Guido Forti, the former team boss of mid-1990s Formula 1 squad Forti Corse, has died. He was 72.
Forti is generally regarded as the last true privateer to have entered F1 before the era when teams required manufacturer support. The Italian originally co-founded his team with businessman Paolo Guerci in the late 1970s, racing in Italian Formula Ford before gaining respect by taking Swiss driver Franco Forini to an Italian Formula 3 title. The squad followed that success with a hat-trick of titles for Enrico Bertaggia, Emanuele Naspetti and Gianni Morbidelli.

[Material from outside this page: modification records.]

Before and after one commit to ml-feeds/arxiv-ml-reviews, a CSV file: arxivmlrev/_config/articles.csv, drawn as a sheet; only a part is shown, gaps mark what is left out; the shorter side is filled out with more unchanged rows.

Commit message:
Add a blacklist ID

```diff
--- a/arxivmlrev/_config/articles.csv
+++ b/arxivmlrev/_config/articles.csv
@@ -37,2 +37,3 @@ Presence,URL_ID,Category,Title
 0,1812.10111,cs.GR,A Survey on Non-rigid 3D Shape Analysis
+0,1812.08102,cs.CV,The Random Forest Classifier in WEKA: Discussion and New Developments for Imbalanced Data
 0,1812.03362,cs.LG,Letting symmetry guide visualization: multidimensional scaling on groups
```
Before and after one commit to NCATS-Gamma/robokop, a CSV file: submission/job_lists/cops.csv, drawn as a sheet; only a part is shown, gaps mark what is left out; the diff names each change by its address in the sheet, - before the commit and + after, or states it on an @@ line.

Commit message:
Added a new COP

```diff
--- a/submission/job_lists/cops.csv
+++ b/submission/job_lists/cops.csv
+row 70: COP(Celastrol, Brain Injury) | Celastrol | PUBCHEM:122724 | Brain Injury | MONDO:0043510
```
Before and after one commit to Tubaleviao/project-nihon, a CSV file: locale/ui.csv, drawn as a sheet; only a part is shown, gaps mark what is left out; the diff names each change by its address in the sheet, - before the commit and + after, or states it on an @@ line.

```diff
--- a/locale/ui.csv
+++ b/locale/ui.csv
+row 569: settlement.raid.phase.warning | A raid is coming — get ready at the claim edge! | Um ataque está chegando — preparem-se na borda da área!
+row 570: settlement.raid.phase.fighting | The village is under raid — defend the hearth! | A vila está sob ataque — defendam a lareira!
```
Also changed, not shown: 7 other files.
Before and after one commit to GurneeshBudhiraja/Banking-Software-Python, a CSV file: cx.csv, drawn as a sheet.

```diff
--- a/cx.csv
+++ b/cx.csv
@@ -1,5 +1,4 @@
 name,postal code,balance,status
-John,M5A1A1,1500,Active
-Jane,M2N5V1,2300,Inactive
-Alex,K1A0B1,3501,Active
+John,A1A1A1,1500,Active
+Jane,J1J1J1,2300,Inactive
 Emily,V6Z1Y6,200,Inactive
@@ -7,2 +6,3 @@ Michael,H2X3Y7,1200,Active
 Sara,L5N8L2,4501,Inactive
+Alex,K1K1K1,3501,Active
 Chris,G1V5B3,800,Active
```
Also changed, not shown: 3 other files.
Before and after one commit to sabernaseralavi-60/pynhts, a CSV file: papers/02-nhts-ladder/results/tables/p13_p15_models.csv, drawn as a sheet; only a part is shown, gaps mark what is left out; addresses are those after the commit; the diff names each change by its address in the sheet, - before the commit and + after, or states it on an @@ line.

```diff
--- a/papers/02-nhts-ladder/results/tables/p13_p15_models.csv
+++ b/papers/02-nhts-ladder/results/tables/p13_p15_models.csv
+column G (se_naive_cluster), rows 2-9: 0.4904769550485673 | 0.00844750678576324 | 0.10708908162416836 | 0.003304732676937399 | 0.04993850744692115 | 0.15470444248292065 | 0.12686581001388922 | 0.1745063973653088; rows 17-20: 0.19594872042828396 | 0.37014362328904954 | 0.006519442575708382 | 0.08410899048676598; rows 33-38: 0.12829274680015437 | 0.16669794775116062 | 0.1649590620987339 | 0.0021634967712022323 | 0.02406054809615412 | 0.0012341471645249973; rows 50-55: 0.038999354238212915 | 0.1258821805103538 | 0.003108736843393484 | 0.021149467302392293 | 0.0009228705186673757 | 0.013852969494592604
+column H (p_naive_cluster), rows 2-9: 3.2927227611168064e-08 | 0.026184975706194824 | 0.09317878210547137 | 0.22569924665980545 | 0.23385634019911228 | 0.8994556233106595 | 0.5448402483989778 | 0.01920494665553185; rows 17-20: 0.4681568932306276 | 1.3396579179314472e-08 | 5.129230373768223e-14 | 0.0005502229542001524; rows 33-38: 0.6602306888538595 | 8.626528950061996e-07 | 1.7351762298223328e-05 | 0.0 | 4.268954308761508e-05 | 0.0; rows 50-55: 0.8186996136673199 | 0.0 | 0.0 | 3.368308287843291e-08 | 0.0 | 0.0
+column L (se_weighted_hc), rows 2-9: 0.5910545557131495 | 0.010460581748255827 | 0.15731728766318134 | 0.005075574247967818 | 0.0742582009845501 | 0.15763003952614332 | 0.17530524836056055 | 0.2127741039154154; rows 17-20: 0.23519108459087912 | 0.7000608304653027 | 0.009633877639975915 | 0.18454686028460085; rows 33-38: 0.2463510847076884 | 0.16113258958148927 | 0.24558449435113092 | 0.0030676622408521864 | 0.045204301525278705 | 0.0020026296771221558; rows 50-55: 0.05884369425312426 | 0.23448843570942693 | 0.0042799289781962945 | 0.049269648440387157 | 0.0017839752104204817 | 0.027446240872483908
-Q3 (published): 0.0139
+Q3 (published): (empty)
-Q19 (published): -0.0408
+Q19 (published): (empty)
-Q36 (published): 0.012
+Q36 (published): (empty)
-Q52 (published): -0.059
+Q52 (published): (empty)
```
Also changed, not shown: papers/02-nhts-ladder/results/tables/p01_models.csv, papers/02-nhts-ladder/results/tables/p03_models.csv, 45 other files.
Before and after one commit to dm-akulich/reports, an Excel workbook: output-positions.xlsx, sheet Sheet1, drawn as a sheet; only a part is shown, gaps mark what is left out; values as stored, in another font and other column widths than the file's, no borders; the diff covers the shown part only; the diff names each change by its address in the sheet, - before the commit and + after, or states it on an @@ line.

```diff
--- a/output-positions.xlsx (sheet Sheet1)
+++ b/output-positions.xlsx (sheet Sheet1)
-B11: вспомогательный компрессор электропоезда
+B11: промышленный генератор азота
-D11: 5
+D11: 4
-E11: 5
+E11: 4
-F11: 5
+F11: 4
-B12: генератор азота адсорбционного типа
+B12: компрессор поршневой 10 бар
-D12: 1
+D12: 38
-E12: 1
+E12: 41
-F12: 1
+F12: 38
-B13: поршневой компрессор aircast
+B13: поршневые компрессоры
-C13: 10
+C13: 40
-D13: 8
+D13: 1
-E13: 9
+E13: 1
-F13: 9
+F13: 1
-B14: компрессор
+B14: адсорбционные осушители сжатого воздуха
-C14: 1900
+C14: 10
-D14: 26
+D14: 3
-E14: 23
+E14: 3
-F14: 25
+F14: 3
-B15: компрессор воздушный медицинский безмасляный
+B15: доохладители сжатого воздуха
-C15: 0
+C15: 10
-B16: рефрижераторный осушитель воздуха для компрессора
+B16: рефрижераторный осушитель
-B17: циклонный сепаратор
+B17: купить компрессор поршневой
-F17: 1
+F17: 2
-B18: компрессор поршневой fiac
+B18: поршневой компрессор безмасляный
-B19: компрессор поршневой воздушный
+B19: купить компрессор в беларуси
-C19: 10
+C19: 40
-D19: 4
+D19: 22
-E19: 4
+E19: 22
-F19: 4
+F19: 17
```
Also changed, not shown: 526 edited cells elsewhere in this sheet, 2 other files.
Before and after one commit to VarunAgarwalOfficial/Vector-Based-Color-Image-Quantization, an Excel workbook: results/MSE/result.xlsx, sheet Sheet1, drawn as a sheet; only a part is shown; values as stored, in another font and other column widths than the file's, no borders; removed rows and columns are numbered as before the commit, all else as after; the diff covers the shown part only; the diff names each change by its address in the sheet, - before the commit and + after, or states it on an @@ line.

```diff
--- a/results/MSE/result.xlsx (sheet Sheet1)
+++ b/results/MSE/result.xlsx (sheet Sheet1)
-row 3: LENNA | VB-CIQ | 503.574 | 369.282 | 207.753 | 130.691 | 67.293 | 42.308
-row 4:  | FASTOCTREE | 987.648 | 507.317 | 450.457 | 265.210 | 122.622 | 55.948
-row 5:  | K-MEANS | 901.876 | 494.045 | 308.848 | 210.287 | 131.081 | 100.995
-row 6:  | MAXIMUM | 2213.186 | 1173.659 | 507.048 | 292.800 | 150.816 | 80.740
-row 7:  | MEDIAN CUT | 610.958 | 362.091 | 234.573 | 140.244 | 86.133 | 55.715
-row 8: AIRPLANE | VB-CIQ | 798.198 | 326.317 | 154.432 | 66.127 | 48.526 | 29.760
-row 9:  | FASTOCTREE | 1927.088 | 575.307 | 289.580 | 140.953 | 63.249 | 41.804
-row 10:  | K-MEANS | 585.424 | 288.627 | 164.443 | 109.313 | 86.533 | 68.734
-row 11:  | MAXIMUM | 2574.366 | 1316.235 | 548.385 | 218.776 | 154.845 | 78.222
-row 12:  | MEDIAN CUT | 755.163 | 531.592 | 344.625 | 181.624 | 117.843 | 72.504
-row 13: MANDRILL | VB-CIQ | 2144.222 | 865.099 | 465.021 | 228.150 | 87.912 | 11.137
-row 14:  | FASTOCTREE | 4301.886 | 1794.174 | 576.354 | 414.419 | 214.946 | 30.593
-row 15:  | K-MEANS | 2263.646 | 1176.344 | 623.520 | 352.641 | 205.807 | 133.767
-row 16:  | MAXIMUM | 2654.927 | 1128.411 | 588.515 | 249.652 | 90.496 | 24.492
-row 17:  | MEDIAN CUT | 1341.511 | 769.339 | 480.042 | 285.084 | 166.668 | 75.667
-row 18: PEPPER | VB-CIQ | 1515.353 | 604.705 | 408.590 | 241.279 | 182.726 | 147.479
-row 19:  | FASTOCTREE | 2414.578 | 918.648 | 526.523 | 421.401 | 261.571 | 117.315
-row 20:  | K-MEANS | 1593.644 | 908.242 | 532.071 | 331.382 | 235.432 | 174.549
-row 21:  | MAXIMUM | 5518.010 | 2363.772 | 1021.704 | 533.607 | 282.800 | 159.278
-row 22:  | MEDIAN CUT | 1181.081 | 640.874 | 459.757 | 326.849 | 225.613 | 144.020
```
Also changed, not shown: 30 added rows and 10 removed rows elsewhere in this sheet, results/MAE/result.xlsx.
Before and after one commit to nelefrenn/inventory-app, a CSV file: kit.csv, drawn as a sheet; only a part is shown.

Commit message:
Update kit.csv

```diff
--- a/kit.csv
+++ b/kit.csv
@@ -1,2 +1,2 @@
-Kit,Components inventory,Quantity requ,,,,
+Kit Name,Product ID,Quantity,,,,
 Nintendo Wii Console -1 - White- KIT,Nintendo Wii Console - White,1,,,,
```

Forti Corse entered Formula 3000 in 1987, going on to win a total of nine races in the category, prior to the decision to step up to F1 in 1995 with financial support from Brazilian driver Pedro Diniz. Neither Diniz nor his teammate Roberto Moreno were able to deliver a point in that debut season, however, with the Forti FG01 proving very uncompetitive.
Diniz elected to move to Ligier for the following season, leaving Forti struggling to replace the valuable sponsorship money that had been lost. Nevertheless, Forti pushed on, delivering an improved FG03 for 1996 that was fielded by Luca Badoer and Andrea Montermini.
But while competitiveness on track was better, it was financial problems that proved the team's downfall following a deal with the mysterious Shannon Racing company. A fight for control of the outfit went to court but it was too late to save the team, which pulled out of F1 at midseason.
After pulling his team out of F1, Forti made a brief return to motor racing in a team manager role in Euro F3000 in 2002 and '03.